_Exercise aim_
Among the lines of the data, copy those that hold "color".

****************************************

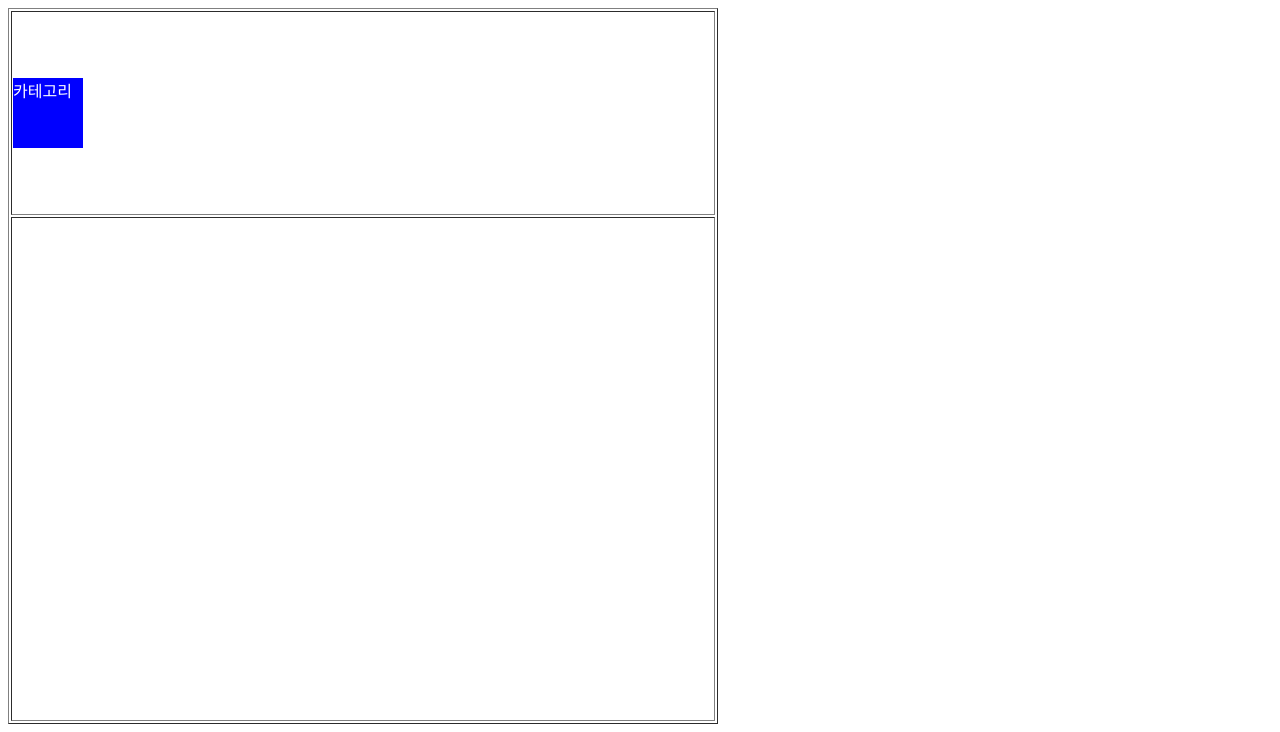
Repository: HmDol/Spring_study
Page: http://localhost/project1/home.jsp
An editor plug-in stored every save of this project. The page is shown before and after the next save, followed by the edit.
The browser window is 1280 px wide. The pictures show the whole page.
The page is served by Tomcat 10.

Above is the page before, as saved 2023-09-06 07:52:54.

After the next save:
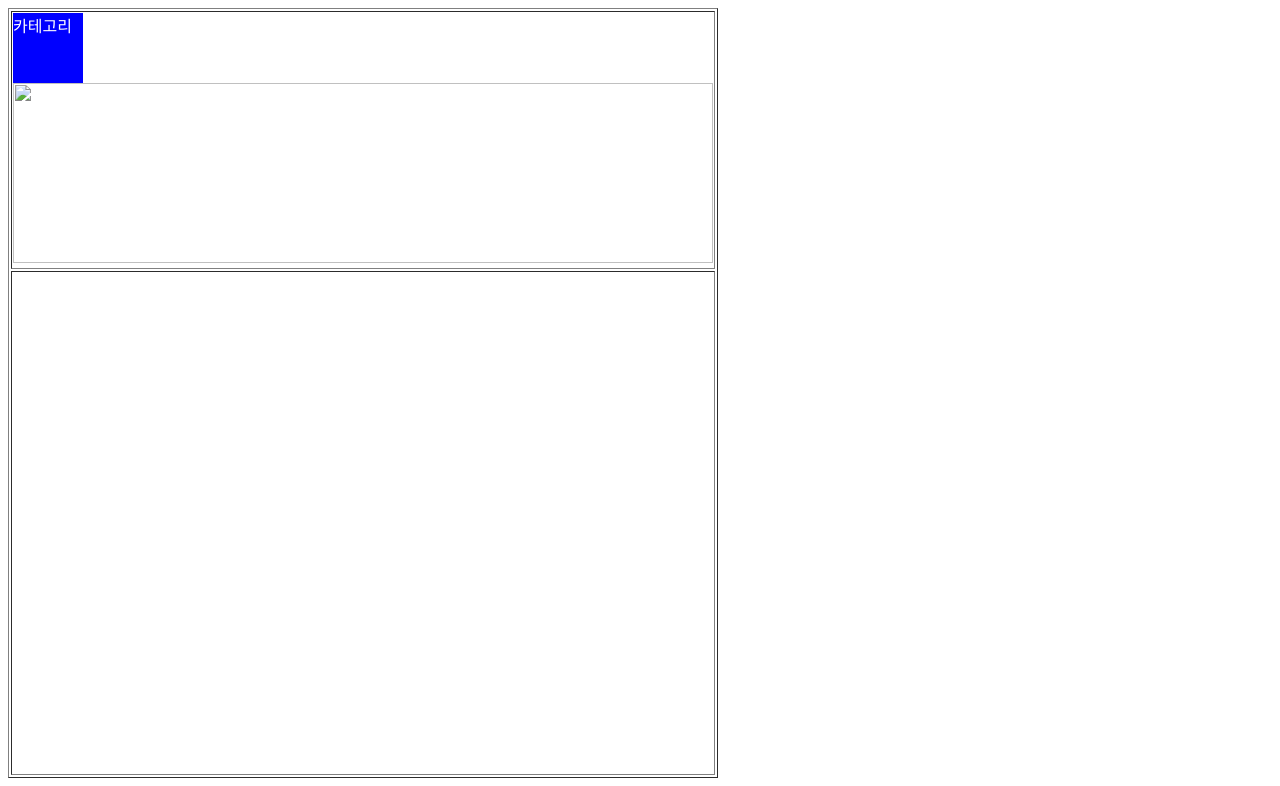
Saved 98 s later.
--- a/project1/src/main/webapp/home.jsp
+++ b/project1/src/main/webapp/home.jsp
@@ -1,5 +1,5 @@
 <%@ page language="java" contentType="text/html; charset=EUC-KR"
-    pageEncoding="EUC-KR"%>
+	pageEncoding="EUC-KR"%>
 <!DOCTYPE html>
 <html>
 <head>
@@ -21,31 +21,99 @@ window.onload = () => {
 	txt += "</table>";
 	let el = document.getElementById("cate1");
 	el.innerHTML = txt;
+	//changeImg();
 }
 const cf = (idx) => {
-	alert(cate2[idx].toString());
+	//alert(cate2[idx].toString());
+	let c = cate2[idx];
+	let txt = "<table style='background-color:yellow'>";
+	for(i=0;i<c.length;i++){
+		txt += "<tr><td style='width:100px;height:40px' onmouseover='cf2("+idx+","+i+")'>"+c[i]+"</td></tr>";
+	}
+	txt += "</table>";
+	let el = document.getElementById("cate2");
+	el.innerHTML = txt;
+	el.style.display='';
+}
+const cf2 = (i, j) => {
+	//alert(cate3[i][j].toString());
+	let c = cate3[i][j];
+	let txt = "<table style='background-color:orange'>";
+	for(i=0;i<c.length;i++){
+		txt += "<tr><td style='width:100px;height:40px' onclick='cf3()'>"+c[i]+"</td></tr>";
+	}
+	txt += "</table>";
+	let el = document.getElementById("cate3");
+	el.innerHTML = txt;
+	el.style.display='';
+}
+
+const cf3 = () =>{
+	let txt = "<table>"
+	let e = document.getElementById("content");
+	for(i=0;i<10;i++){
+		txt += "<tr><td style ='width:100%; height:100px; font-size:50px;'>" + i + "번째 상품입니다.</td></tr>";
+	}
+	txt += "</table>";
+	e.innerHTML = txt;
 }
 const a = () => {
 	let el = document.getElementById("cate1");
 	el.style.display='';
 }
-const b = () => {
-	let el = document.getElementById("cate1");
-	el.style.display='none';
+const b = (type) => {
+	let el1 = document.getElementById("cate1");
+	let el2 = document.getElementById("cate2");
+	let el3 = document.getElementById("cate3");
+
+	switch(type){
+	case 1:
+		el1.style.display='none';
+		el2.style.display='none';
+		el3.style.display='none';
+		break;
+	case 2:
+		el2.style.display='';
+		el3.style.display='';
+		break;
+	case 3:
+		el3.style.display='';
+		break;
+	}
+}
+let imgs = ["img2.jpg", "img3.jpg", "img4.jpg", "img5.jpg", "img6.jpg"];
+let imgCnt = 0;
+const changeImg = () => {
+	let el = document.getElementById("imgdiv");
+	el.src = "img/"+imgs[imgCnt%imgs.length];
+	imgCnt++;
+	let id = setTimeout(changeImg, 1000);//param1:호출할 함수명, param2:딜레이시간
 }
 </script>
 </head>
 <body>
-<div id='cate1' style='position:absolute;top:140px;left:10px;display:none' onmouseover="a()"></div>
-<table border="1">
-<tr>
-	<td style="width:700px;height:200px">
-		<div style="width:70px;height:70px;background-color:blue;color:white" onmouseover="a()" onmouseout="b()">카테고리</div>
-	</td>
-</tr>
-<tr>
-	<td style="width:700px;height:500px"></td>
-</tr>
-</table>
+
+		<div id='cate1' style='position: absolute; top: 80px; left: 10px; display: none'
+			onmouseover="a()"></div>
+		<div id='cate2' style='position: absolute; top: 80px; left: 110px; display: none'
+			onmouseover="b(2)"></div>
+		<div id='cate3' style='position: absolute; top: 80px; left: 210px; display: none'
+			onmouseover="b(3)"></div>
+		<table border="1">
+			<tr>
+				<td style="width: 700px; height: 200px">
+					<div style="width: 70px; height: 70px; background-color: blue; color: white"
+						onmouseover="a()" onmouseout="b(1)">카테고리</div> <img src="" id="imgdiv" style="width: 700px; height: 180px">
+
+				</td>
+			</tr>
+			<tr>
+				<td style="width: 700px; height: 500px">
+					<div id = "content">
+					</div>
+				</td>
+			</tr>
+		</table>
+
 </body>
 </html>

****************************************

_Solution_
+	let txt = "<table style='background-color:yellow'>";
+	let txt = "<table style='background-color:orange'>";
-		<div style="width:70px;height:70px;background-color:blue;color:white" onmouseover="a()" onmouseout="b()">카테고리</div>
+					<div style="width: 70px; height: 70px; background-color: blue; color: white"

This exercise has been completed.